[Work instruction]: In the copy, include no pictures, but reproduce every record exactly.

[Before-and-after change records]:
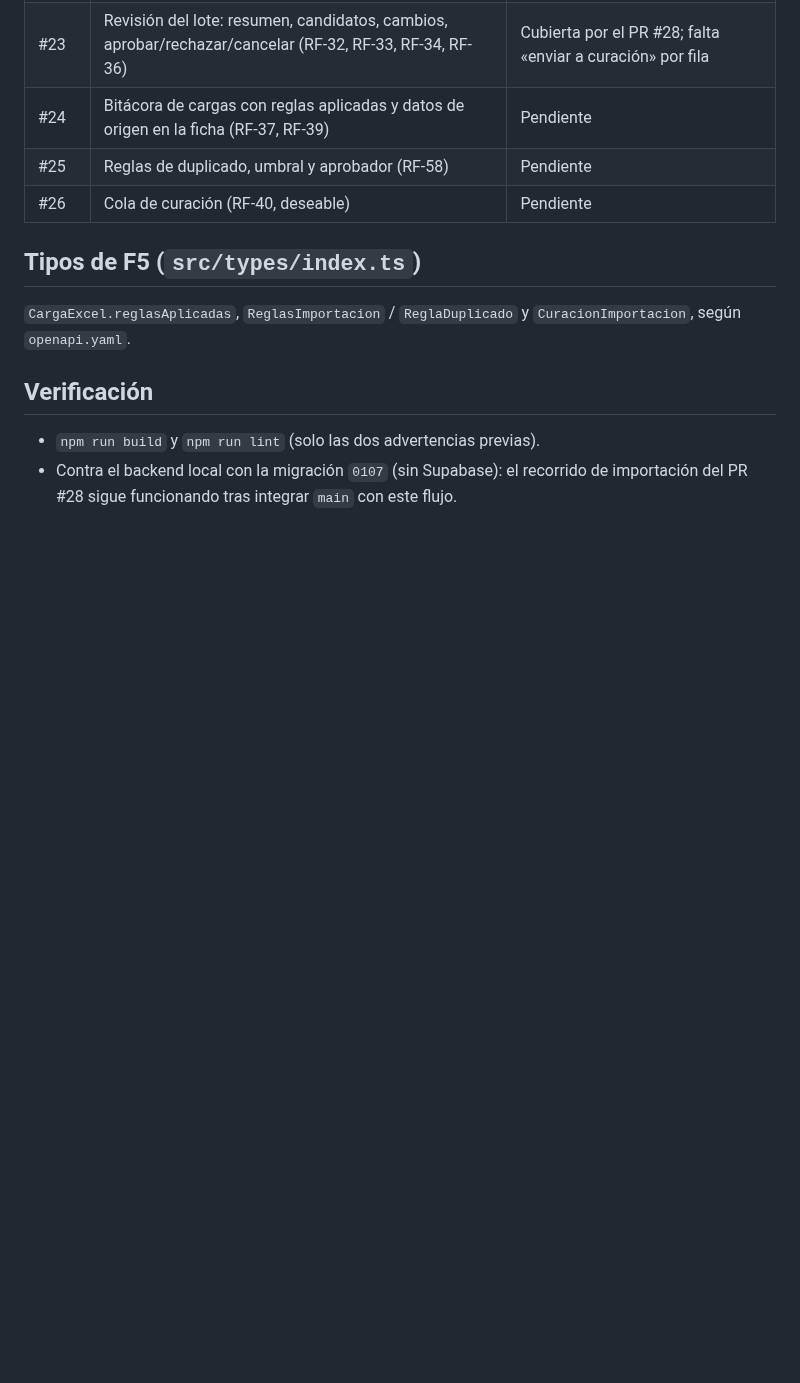
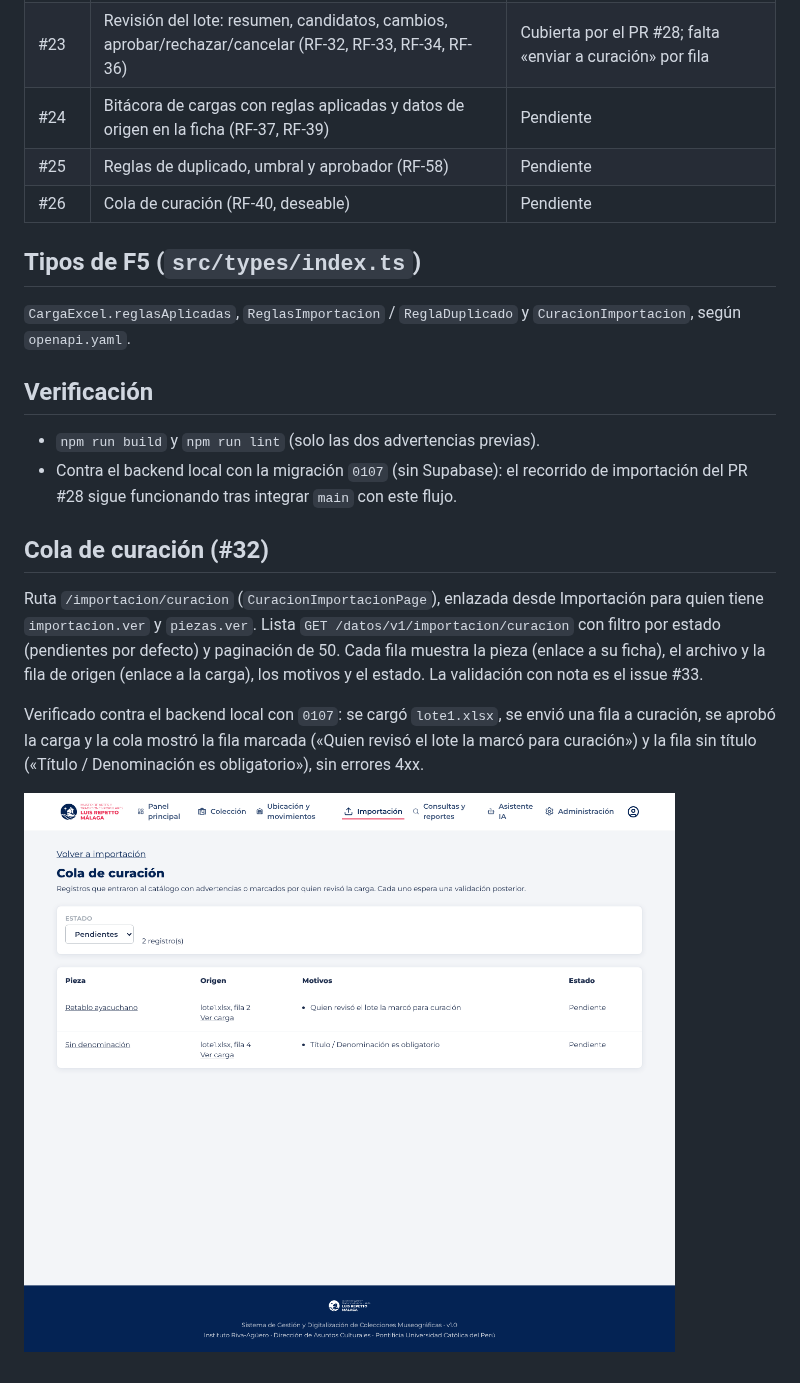
Before and after one commit to dp2-app/museo-frontend, a Markdown page: docs/f5/README.md, the part around the change. Drawn GitHub-style; pictures changed too: docs/f5/evidencias/cola-de-curacion.png (added); blank space fills up the shorter version.

Commit message:
docs(f5): evidencia de la cola de curación (#32)
Co-Authored-By: Claude Sonnet 5.5 <noreply@anthropic.com>
Claude-Session: https://claude.ai/code/session_01HqsS4jco5QK8Uvef3hn6pP

```diff
--- a/docs/f5/README.md
+++ b/docs/f5/README.md
@@ -22,3 +22,14 @@ Contrato: `museo-backend/docs/openapi.yaml` (rutas `/datos/v1/importacion/*`).
 - `npm run build` y `npm run lint` (solo las dos advertencias previas).
 - Contra el backend local con la migración `0107` (sin Supabase): el recorrido de importación del PR #28 sigue funcionando
   tras integrar `main` con este flujo.
+
+## Cola de curación (#32)
+
+Ruta `/importacion/curacion` (`CuracionImportacionPage`), enlazada desde Importación para quien tiene `importacion.ver` y `piezas.ver`.
+Lista `GET /datos/v1/importacion/curacion` con filtro por estado (pendientes por defecto) y paginación de 50. Cada fila muestra la pieza
+(enlace a su ficha), el archivo y la fila de origen (enlace a la carga), los motivos y el estado. La validación con nota es el issue #33.
+
+Verificado contra el backend local con `0107`: se cargó `lote1.xlsx`, se envió una fila a curación, se aprobó la carga y la cola mostró
+la fila marcada («Quien revisó el lote la marcó para curación») y la fila sin título («Título / Denominación es obligatorio»), sin errores 4xx.
+
+![Cola de curación](evidencias/cola-de-curacion.png)
```
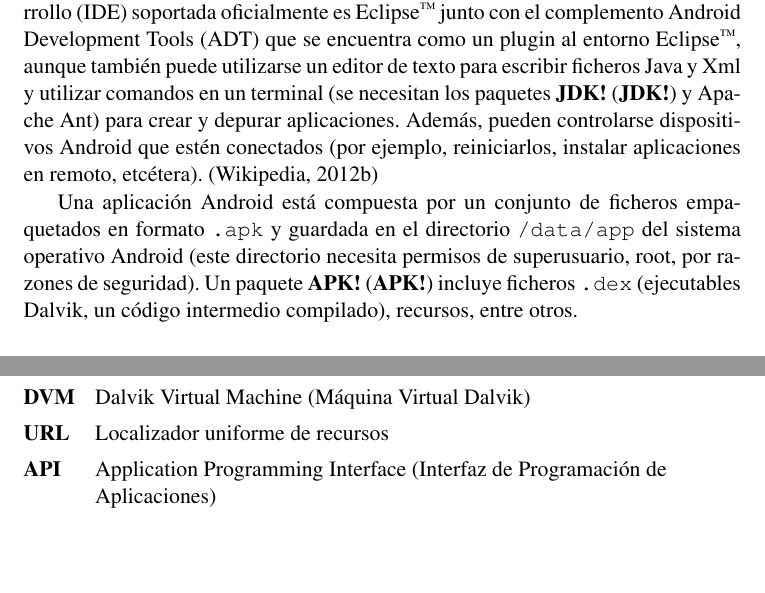
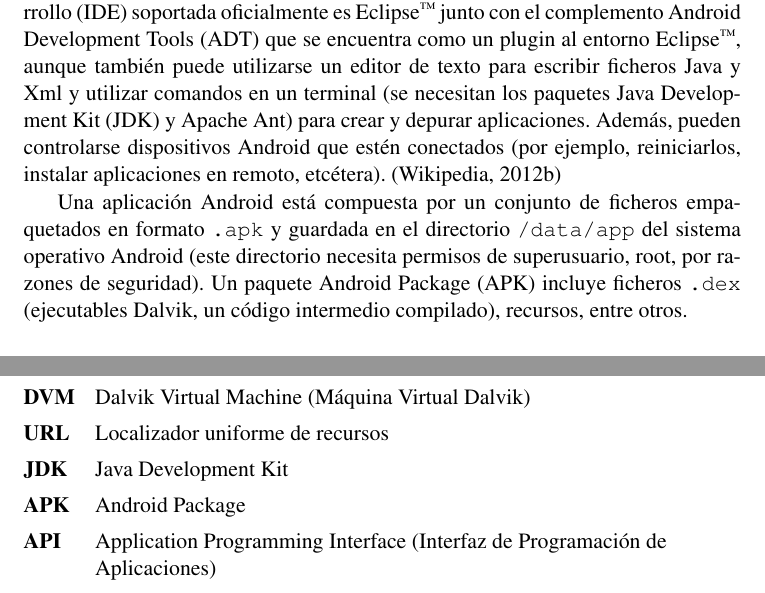
Before and after one commit to mluisx/mipos_report, a LaTeX thesis (Servidor SMS/Servidor-SMS.tex, which reads Servidor SMS/parts/Acronimos.tex): two parts of pages 23 and 76 of 79, joined at a grey line, cut so that both start at the same text, the shorter picture padded with empty space. Compiled offline with XeLaTeX.

Commit message:
Update Servidor SMS/parts/Acronimos.tex

```diff
--- a/Servidor SMS/parts/Acronimos.tex
+++ b/Servidor SMS/parts/Acronimos.tex
@@ -36,6 +36,8 @@
 \acro{ICS}{Ice Cream Sandwich}
 \acro{DVM}{Dalvik Virtual Machine (M\'aquina Virtual Dalvik)}
 \acro{URL}{Localizador uniforme de recursos}
+\acro{JDK}{Java Development Kit}
+\acro{APK}{Android Package}
 
 %\acro{}{}
 
```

[Task answer]:
Before and after one commit to dp2-app/museo-frontend, a Markdown page: docs/f5/README.md, the part around the change. Drawn GitHub-style; pictures changed too: docs/f5/evidencias/cola-de-curacion.png (added); blank space fills up the shorter version.

Commit message:
docs(f5): evidencia de la cola de curación (#32)
Co-Authored-By: Claude Sonnet 5.5 <noreply@anthropic.com>
Claude-Session: https://claude.ai/code/session_01HqsS4jco5QK8Uvef3hn6pP

```diff
--- a/docs/f5/README.md
+++ b/docs/f5/README.md
@@ -22,3 +22,14 @@ Contrato: `museo-backend/docs/openapi.yaml` (rutas `/datos/v1/importacion/*`).
 - `npm run build` y `npm run lint` (solo las dos advertencias previas).
 - Contra el backend local con la migración `0107` (sin Supabase): el recorrido de importación del PR #28 sigue funcionando
   tras integrar `main` con este flujo.
+
+## Cola de curación (#32)
+
+Ruta `/importacion/curacion` (`CuracionImportacionPage`), enlazada desde Importación para quien tiene `importacion.ver` y `piezas.ver`.
+Lista `GET /datos/v1/importacion/curacion` con filtro por estado (pendientes por defecto) y paginación de 50. Cada fila muestra la pieza
+(enlace a su ficha), el archivo y la fila de origen (enlace a la carga), los motivos y el estado. La validación con nota es el issue #33.
+
+Verificado contra el backend local con `0107`: se cargó `lote1.xlsx`, se envió una fila a curación, se aprobó la carga y la cola mostró
+la fila marcada («Quien revisó el lote la marcó para curación») y la fila sin título («Título / Denominación es obligatorio»), sin errores 4xx.
+
+![Cola de curación](evidencias/cola-de-curacion.png)
```
Before and after one commit to mluisx/mipos_report, a LaTeX thesis (Servidor SMS/Servidor-SMS.tex, which reads Servidor SMS/parts/Acronimos.tex): two parts of pages 23 and 76 of 79, joined at a grey line, cut so that both start at the same text, the shorter picture padded with empty space. Compiled offline with XeLaTeX.

Commit message:
Update Servidor SMS/parts/Acronimos.tex

```diff
--- a/Servidor SMS/parts/Acronimos.tex
+++ b/Servidor SMS/parts/Acronimos.tex
@@ -36,6 +36,8 @@
 \acro{ICS}{Ice Cream Sandwich}
 \acro{DVM}{Dalvik Virtual Machine (M\'aquina Virtual Dalvik)}
 \acro{URL}{Localizador uniforme de recursos}
+\acro{JDK}{Java Development Kit}
+\acro{APK}{Android Package}
 
 %\acro{}{}
 
```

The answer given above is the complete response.